Saved entries:

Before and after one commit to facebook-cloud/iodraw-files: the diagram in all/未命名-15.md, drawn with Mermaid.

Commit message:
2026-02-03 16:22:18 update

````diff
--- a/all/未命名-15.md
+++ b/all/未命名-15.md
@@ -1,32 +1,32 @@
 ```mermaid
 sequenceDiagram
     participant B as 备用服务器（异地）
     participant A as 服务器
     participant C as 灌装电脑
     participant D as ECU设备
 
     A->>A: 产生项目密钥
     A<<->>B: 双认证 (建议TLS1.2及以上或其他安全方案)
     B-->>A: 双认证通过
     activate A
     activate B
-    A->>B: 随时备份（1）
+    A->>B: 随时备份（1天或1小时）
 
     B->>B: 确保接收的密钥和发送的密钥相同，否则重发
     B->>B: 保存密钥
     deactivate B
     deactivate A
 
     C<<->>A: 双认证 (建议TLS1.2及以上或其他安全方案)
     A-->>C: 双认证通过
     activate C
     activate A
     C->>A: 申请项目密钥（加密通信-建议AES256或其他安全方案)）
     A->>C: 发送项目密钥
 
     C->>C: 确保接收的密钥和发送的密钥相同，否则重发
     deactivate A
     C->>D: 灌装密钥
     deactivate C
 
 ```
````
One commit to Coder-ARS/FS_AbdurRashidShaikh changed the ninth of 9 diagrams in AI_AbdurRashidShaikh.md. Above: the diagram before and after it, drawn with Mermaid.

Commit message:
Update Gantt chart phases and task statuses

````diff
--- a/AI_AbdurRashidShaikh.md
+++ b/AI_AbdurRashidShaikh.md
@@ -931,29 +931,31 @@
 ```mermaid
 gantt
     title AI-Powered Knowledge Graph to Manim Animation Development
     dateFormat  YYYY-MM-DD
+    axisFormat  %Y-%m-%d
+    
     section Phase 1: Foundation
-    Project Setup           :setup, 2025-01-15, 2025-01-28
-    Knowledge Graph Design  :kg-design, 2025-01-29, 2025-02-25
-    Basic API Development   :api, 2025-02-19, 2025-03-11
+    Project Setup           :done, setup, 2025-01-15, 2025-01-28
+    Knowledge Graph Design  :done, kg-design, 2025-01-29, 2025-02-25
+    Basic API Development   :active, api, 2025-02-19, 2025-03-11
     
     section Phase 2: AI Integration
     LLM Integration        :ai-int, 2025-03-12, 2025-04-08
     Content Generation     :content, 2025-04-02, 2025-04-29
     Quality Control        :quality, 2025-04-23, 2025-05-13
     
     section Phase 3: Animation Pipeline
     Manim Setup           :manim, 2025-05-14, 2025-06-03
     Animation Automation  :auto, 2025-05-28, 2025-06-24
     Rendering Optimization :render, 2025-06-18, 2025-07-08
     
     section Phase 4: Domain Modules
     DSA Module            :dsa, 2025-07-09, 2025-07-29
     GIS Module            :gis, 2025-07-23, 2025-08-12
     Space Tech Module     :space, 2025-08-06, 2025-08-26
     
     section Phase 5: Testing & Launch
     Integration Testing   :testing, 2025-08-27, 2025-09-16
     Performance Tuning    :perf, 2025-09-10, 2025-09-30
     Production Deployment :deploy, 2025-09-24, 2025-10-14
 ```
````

◆ Exercise goal:
The answer should be only the number of lines in the data that contain the string "design".

◆ Task solution:
2